> [Description of the task]: Wherever the string "participant" turns up in the data, copy the whole line.
The input: Begin
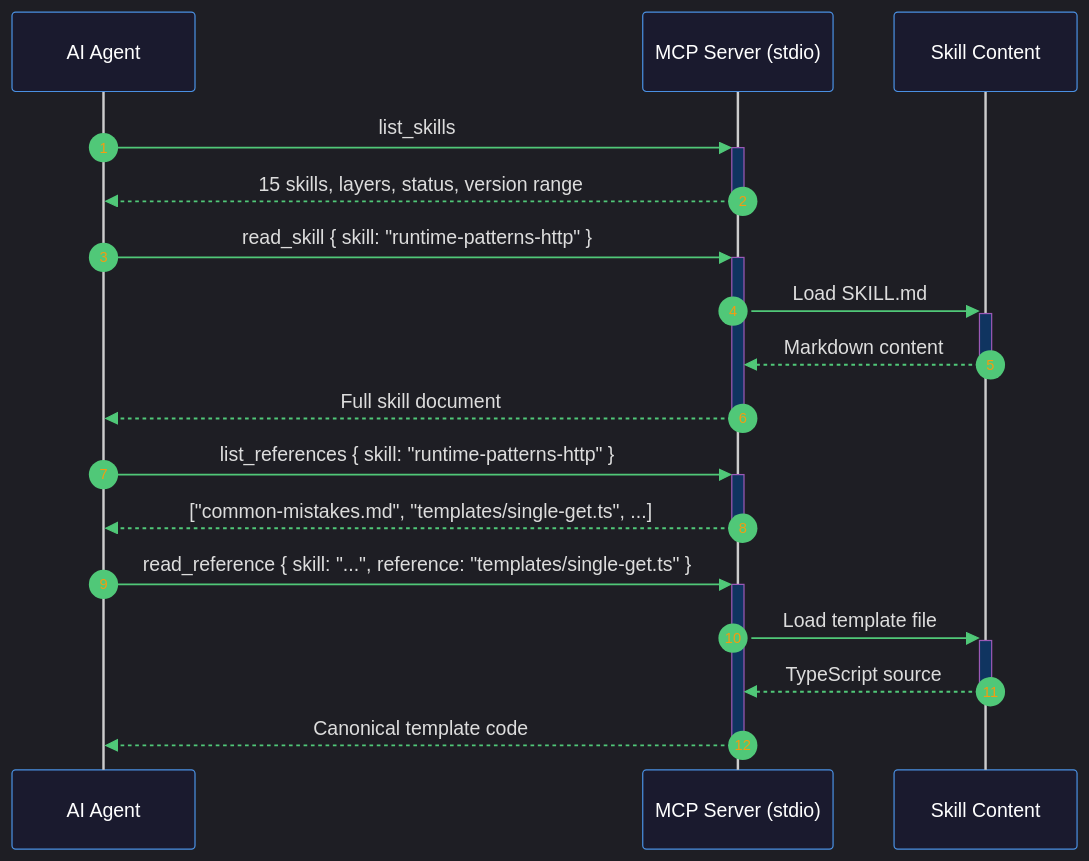
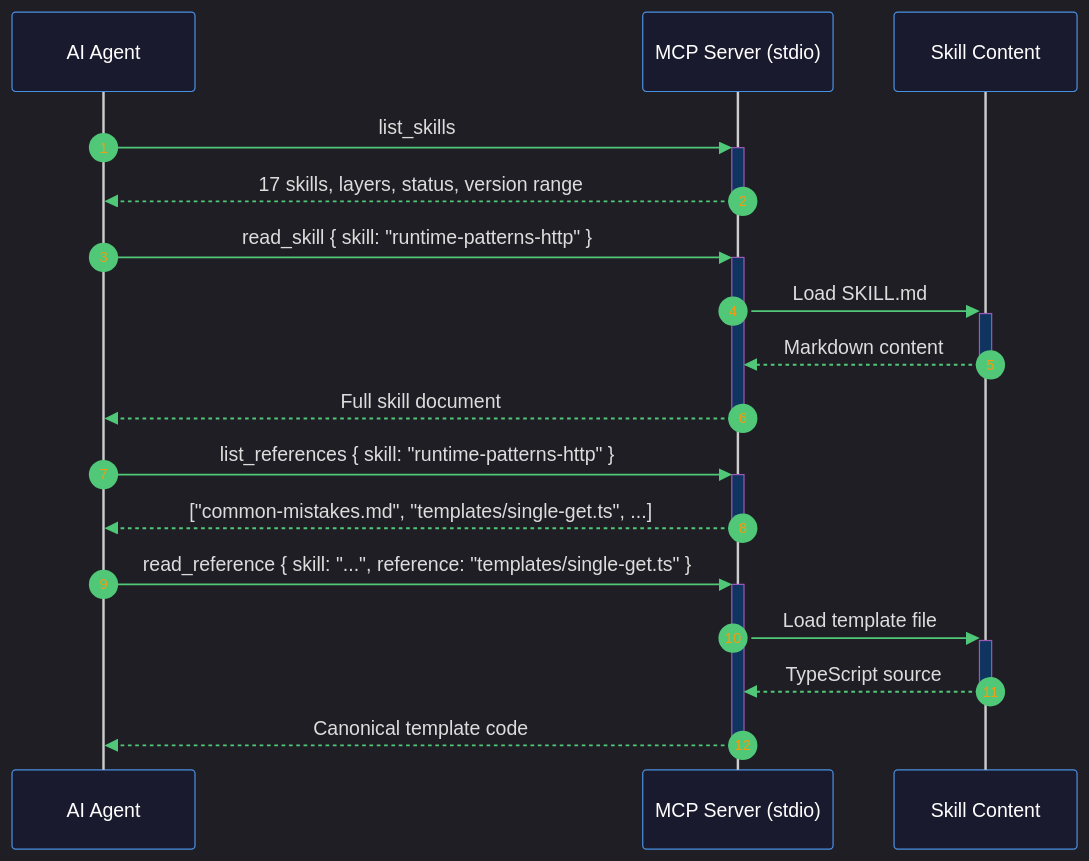
The first of 7 diagrams in README.md (stdiobus/skills), drawn with Mermaid before and after one commit. The commit also changed other lines of this file, not shown here.

First line of the commit message:
docs(skills): update skill count from 15 to 17

````diff
--- a/README.md
+++ b/README.md
@@ -93,25 +93,25 @@
 ```mermaid
 %%{init: {'theme':'dark', 'themeVariables':{'actorBkg':'#1a1a2e','actorBorder':'#4a90e2','actorTextColor':'#fff','signalColor':'#50c878','signalTextColor':'#ddd','noteBkgColor':'#16213e','noteTextColor':'#fff','noteBorderColor':'#e67e22','activationBkgColor':'#0f3460','activationBorderColor':'#9b59b6','sequenceNumberColor':'#f39c12'}}}%%
 sequenceDiagram
     autonumber
 
     participant A as AI Agent
     participant S as MCP Server (stdio)
     participant D as Skill Content
 
     A->>+S: list_skills
-    S-->>-A: 15 skills, layers, status, version range
+    S-->>-A: 17 skills, layers, status, version range
 
     A->>+S: read_skill { skill: "runtime-patterns-http" }
     S->>+D: Load SKILL.md
     D-->>-S: Markdown content
     S-->>-A: Full skill document
 
     A->>+S: list_references { skill: "runtime-patterns-http" }
     S-->>-A: ["common-mistakes.md", "templates/single-get.ts", ...]
 
     A->>+S: read_reference { skill: "...", reference: "templates/single-get.ts" }
     S->>+D: Load template file
     D-->>-S: TypeScript source
     S-->>-A: Canonical template code
 ```
````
The input: End
> [Solved problem]:
     participant A as AI Agent
     participant S as MCP Server (stdio)
     participant D as Skill Content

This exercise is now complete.